20 - 22 June 2023
While Improvised Explosive Devices (IEDs) became a major threat in West Africa around 2015, there use by terrorist groups has characterized insurgencies around the globe for the last two decades. IEDs have become a weapon of choice for terrorist groups in West Africa. With resource constraints, IEDs are typically simple to design, their components remain cheap and are easily accessible. IEDs challenge governments’ and security forces’ freedom of movement. The many forms they take on, impacts the ability to protect the population, making IEDs an effective strategy for regional terrorist groups to use. The consequence, however, is a steadily increasing number of IED attacks killing, wounding, disabling, and traumatizing innocent men, women, and children.
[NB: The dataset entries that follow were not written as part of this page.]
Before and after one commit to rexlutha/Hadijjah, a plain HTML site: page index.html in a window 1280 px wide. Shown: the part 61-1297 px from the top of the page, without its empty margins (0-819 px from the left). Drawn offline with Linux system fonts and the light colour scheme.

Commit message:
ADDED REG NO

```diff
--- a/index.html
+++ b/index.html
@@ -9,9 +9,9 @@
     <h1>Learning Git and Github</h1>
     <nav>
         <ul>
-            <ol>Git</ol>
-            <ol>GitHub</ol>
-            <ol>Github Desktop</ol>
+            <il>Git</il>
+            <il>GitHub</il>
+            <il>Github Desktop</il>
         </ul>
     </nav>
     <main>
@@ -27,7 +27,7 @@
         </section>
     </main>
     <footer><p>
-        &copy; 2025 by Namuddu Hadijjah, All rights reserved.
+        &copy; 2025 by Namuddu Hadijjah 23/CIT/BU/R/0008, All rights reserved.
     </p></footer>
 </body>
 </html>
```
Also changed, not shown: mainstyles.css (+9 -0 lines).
The reported IED attacks have tripled over the past five years. Terrorist groups are updating their methods and tactics to adapt to the military responses deployed against them and reorienting their activities towards vulnerable remote areas. Terrorist groups are targeting defense and security forces, border posts, critical infrastructures, and civilians to achieve a maximum effect of lethality, terror, and societal disruption. The wide spectrum of materials that can be used for the manufacture of these devices highlights the crosscutting nature of the issue and the need for a comprehensive approach to address it. Preventing the use of IEDs by identifying and dismantling the supply chains and countering their use by conducting effective investigations that will lead to criminal convictions of IED attack perpetrators, are key elements for effective counterterrorism responses.
To encourage dialogue and best practice sharing, a regional, three-day meeting Preventing and Countering the Acquisition and Use of Improvised Explosive Devices (IEDs) by Terrorist Groups in West Africa, led by the West Africa Working Group Co-Chairs, Algeria, and Germany, with UNODC (United Nations Office on Drugs and Crime) as implementing partner the, was held. The event gathered senior officials from law enforcement, defense and security forces, intelligence agencies and criminal justice sectors and other subject matter experts from GCTF Members and West African states, to encourage discussions and the establishment of regional counter-IED (C-IED) best practices. Participants and experts were invited to share their experiences, and provide best practices and lessons learned through moderated discussions, sharing practical examples and case studies, for the handling of IED-related terrorist crime scenes and to further support awareness raising among vulnerable populations on the risks posed by these devices.